It may not feel this way, but a job interview is a two way street. They are learning more about you and your fit for the role. You should find out more about this company, what they offer you, if your values align with the company and will you will fit in with their corporate culture. After applying for so many positions and finally getting the call for an interview, one sometimes forgets that the interview is as much for you as it is for them.
It’s essential to do research about the company. You should identify something unique about them and a recent success or challenge and focus on learning more about that. Once you’ve done all your research about the company, you want that to get noticed. Demonstrating your enthusiasm for the company is easily done by asking thoughtful questions that you couldn’t know to ask unless you’ve done your homework.
Is it important for you to move ahead within the company or will you be content remaining in the role you are applying for? Not everyone wants to be promoted. Whatever your goals, you want to determine if there will be opportunities for you to be challenged within your current or future role. Questions to help you determine those possibilities are important to ask before you commit yourself to a company.
What should I prioritize within my first 90 days? How does my role contribute to the overall success of the company? What are the companys’ most important values? What are the companys’ greatest challenges within the next 3 years? How would you describe the company corporate culture? Why did this position become available? During my research, I learned about XYZ, how does the company plan to overcome this challenge? I was impressed with the companys’ recent success with ABC, how does this contribute to the company metrics this year (you want to reword this question so it makes sense for what the success is, it’s timeframe etc.)? What opportunities are there for growth within my career path? I suggest asking a few of these questions based on what matters to you and how you wish to demonstrate your extensive research of the company.
Observations about Corporate Culture
There’s a lot you can find out simply by observing.

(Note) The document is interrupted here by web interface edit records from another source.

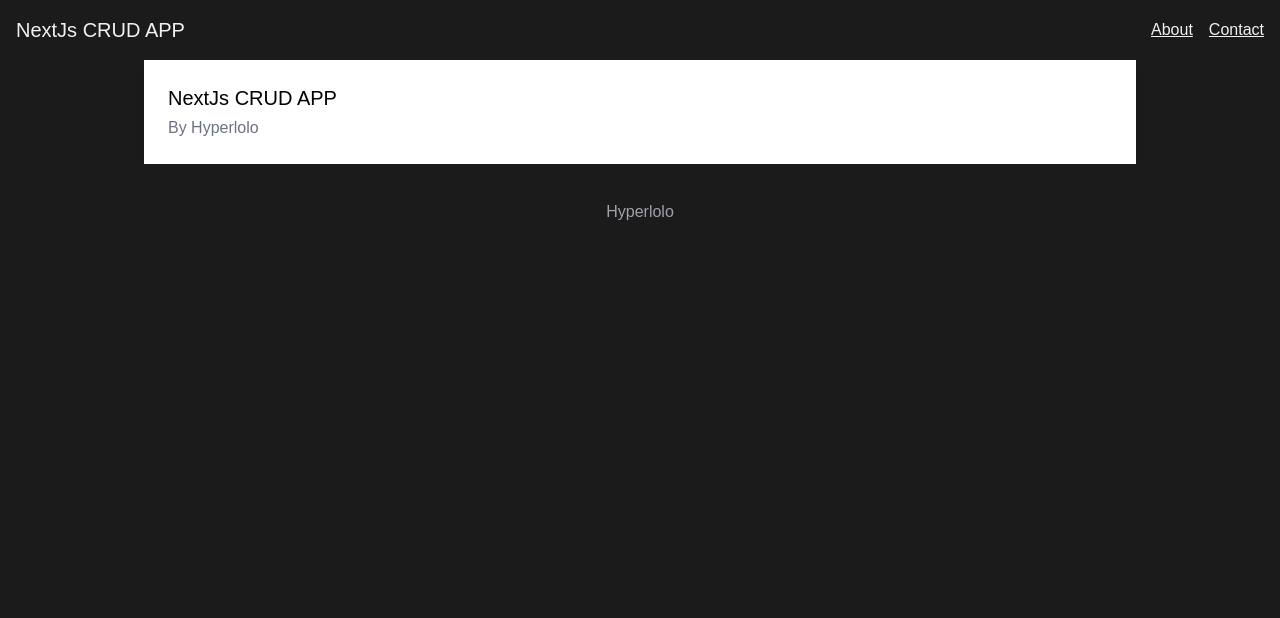
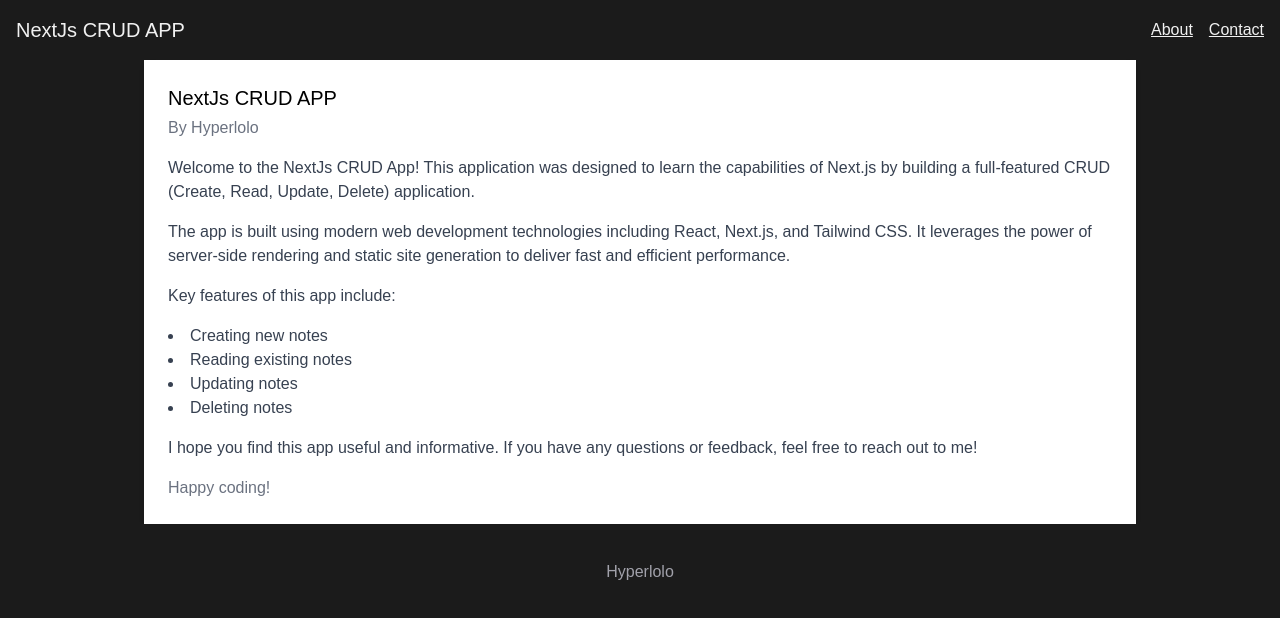
Before and after one commit to hyperlolo/NextJsCRUDApp, a Next.js app: page /about in a window 1280 px wide. Shown: the top 618 px of the page. Built offline with nearby package versions, Linux system fonts and the light colour scheme.

Commit message:
feat: updated about page

```diff
--- a/src/app/about/page.tsx
+++ b/src/app/about/page.tsx
@@ -2,7 +2,32 @@ export default function About() {
   return (
     <div className="bg-white p-6 max-w-full shadow-md flex flex-col">
       <div className="text-black text-xl font-medium pb-1">NextJs CRUD APP</div>
-      <div className="text-gray-500">By Hyperlolo</div>
+      <div className="text-gray-500 mb-4">By Hyperlolo</div>
+      <div className="text-gray-700">
+        <p className="mb-4">
+          Welcome to the NextJs CRUD App! This application was designed to
+          learn the capabilities of Next.js by building a full-featured
+          CRUD (Create, Read, Update, Delete) application.
+        </p>
+        <p className="mb-4">
+          The app is built using modern web development technologies including
+          React, Next.js, and Tailwind CSS. It leverages the power of
+          server-side rendering and static site generation to deliver fast and
+          efficient performance.
+        </p>
+        <p className="mb-4">Key features of this app include:</p>
+        <ul className="list-disc list-inside mb-4">
+          <li>Creating new notes</li>
+          <li>Reading existing notes</li>
+          <li>Updating notes</li>
+          <li>Deleting notes</li>
+        </ul>
+        <p className="mb-4">
+          I hope you find this app useful and informative. If you have any
+          questions or feedback, feel free to reach out to me!
+        </p>
+        <p className="text-gray-500">Happy coding!</p>
+      </div>
     </div>
   );
 }
```
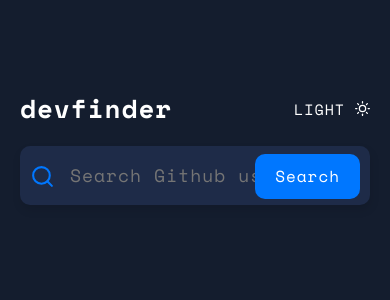
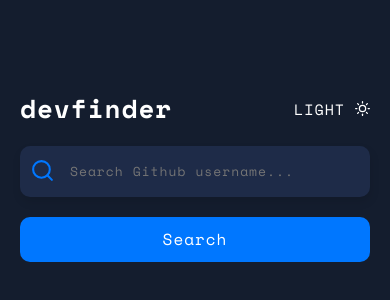
Before and after one commit to habibdev96/FEM-github-user-search-app, a React (Create React App) app: page / in a window 390 px wide. Shown: the part 108-408 px from the top of the page. Built offline with nearby package versions, Linux system fonts and the light colour scheme.

Commit message:
made app responsive

```diff
--- a/src/abstracts/Responsive.js
+++ b/src/abstracts/Responsive.js
@@ -2,10 +2,8 @@
 
 const breakpoints = {
   xs: "420px",
-  sm: "500px",
-  md: "770px",
-  lg: "910px",
-  xl: "1150px",
+  sm: "505px",
+  md: "700px",
 };
 
 const Responsive = Object.keys(breakpoints).reduce((accumulator, label) => {
--- a/src/components/Search.js
+++ b/src/components/Search.js
@@ -2,6 +2,7 @@
 import styled from "styled-components";
 import { FiSearch } from "react-icons/fi";
 import { textStyles } from "../abstracts/Mixins";
+import Responsive from "../abstracts/Responsive";
 
 const Form = styled.form`
   margin: 2rem 0;
@@ -13,6 +14,10 @@
     position: absolute;
     top: 1.8rem;
     left: 1rem;
+
+    ${Responsive.xs`
+      top: 1.2rem;
+    `}
   }
 
   .search {
@@ -27,6 +32,10 @@
     border-radius: var(--mainRadius);
     box-shadow: var(--mainShadow);
     transition: var(--mainTransition);
+
+    ${Responsive.xs`
+      font-size: 1.3rem;
+    `}
   }
 
   .submit {
@@ -47,6 +56,12 @@
     &:focus {
       opacity: 0.8;
     }
+
+    ${Responsive.sm`
+      position: static;
+      margin: 2rem 0;
+      width: 100%;
+    `}
   }
 `;
 
--- a/src/components/User.js
+++ b/src/components/User.js
@@ -5,6 +5,7 @@
 import { FaTwitter } from "react-icons/fa";
 import { FiLink } from "react-icons/fi";
 import { BsBuilding } from "react-icons/bs";
+import Responsive from "../abstracts/Responsive";
 
 const ErrorHeading = styled.h2`
   color: ${({ theme }) => theme.mainText};
@@ -20,16 +21,26 @@
   box-shadow: var(--mainShadow);
   transition: var(--mainTransition);
 
+  ${Responsive.md`
+    grid-template-columns: 1fr;
+  `}
+
   .avatar {
     width: 20rem;
     height: 20rem;
     border-radius: 50%;
+
+    ${Responsive.md`
+      margin: 2rem auto;
+    `}
   }
 
   .header-title {
     display: flex;
     align-items: center;
     justify-content: space-between;
+    flex-wrap: wrap;
+    gap: 2rem;
   }
 
   .username {
@@ -68,6 +79,8 @@
     display: flex;
     align-items: center;
     justify-content: space-between;
+    flex-wrap: wrap;
+    gap: 2rem;
     padding: 2rem;
     margin: 2rem 0;
     border-radius: var(--mainRadius);
@@ -91,6 +104,10 @@
     grid-template-columns: repeat(2, 1fr);
     align-items: flex-start;
     gap: 2rem;
+
+    ${Responsive.sm`
+      grid-template-columns: 1fr;
+    `}
   }
 
   .link {
```
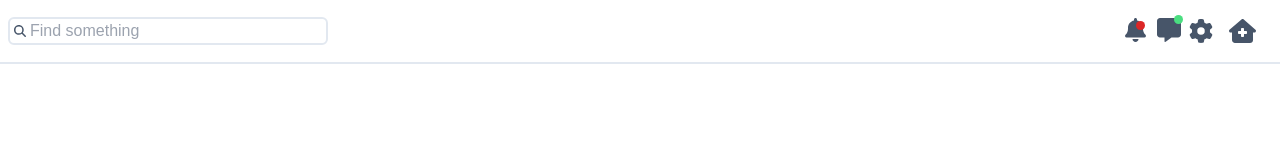
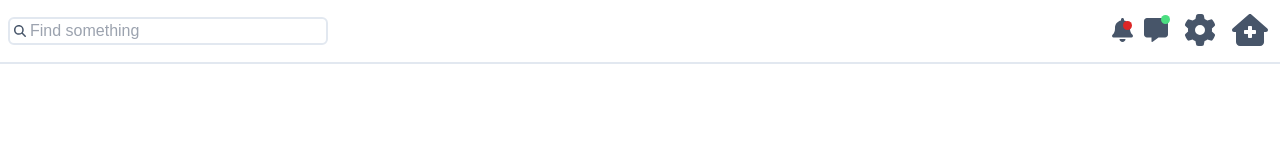
Before and after one commit to Tom-Staples/propertyPal, a Next.js app: page / in a window 1280 px wide. Shown: the top 160 px of the page. Built offline with nearby package versions, Linux system fonts and the light colour scheme.

Commit message:
Adjusted size & padding for settings & addProperty icons

```diff
--- a/app/components/addPropertyIcon/addPropertyIcon.tsx
+++ b/app/components/addPropertyIcon/addPropertyIcon.tsx
@@ -4,12 +4,14 @@ import { faHouseMedical } from '@fortawesome/free-solid-svg-icons';
 
 const AddPropertyIcon = () => {
   return (
-    <li className='px-2 hover:scale-110 hover:opacity-80'>
-      <FontAwesomeIcon
-        icon={faHouseMedical}
-        size='xl'
-        className='text-slate-600'
-      />
+    <li className='px-4 hover:scale-110 hover:opacity-80'>
+      <span className='fa-layers'>
+        <FontAwesomeIcon
+          icon={faHouseMedical}
+          size='2xl'
+          className='text-slate-600'
+        />
+      </span>
     </li>
   );
 };
--- a/app/components/settingsIcon/settingsIcon.tsx
+++ b/app/components/settingsIcon/settingsIcon.tsx
@@ -4,8 +4,10 @@ import { faGear } from '@fortawesome/free-solid-svg-icons';
 
 const SettingsIcon = () => {
   return (
-    <li className='px-2 hover:scale-110 hover:opacity-80'>
-      <FontAwesomeIcon icon={faGear} size='xl' className='text-slate-600' />
+    <li className='px-4 hover:scale-110 hover:opacity-80'>
+      <span className='fa-layers'>
+        <FontAwesomeIcon icon={faGear} size='2xl' className='text-slate-600' />
+      </span>
     </li>
   );
 };
```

Typically, you sit in the waiting room for a bit. You may have a chance to witness some employee interactions and learn about the corporate culture. Upon walking to the interview room, take the time to look. Do you see employees working on a project together, are they having a healthy debate, are they laughing, listen to what is going on for those few moments? I remember walking into a company for a job interview myself and everyone was in their work areas, there was little to no interaction and I could sense the energy was not good. I did come to find out there were recent layoffs at that company and morale was at an all-time low. If I hadn’t taken the time to observe, I never would have asked the right questions.
Keep in mind, this is your opportunity to interview the company, to see if this company is the right one for you. It may surprise you what you can find out if you ask the right questions. The key is to listen well, make your own observations about the corporate culture and try to gather as much information as possible so you can make a sound decision about the next move in your career.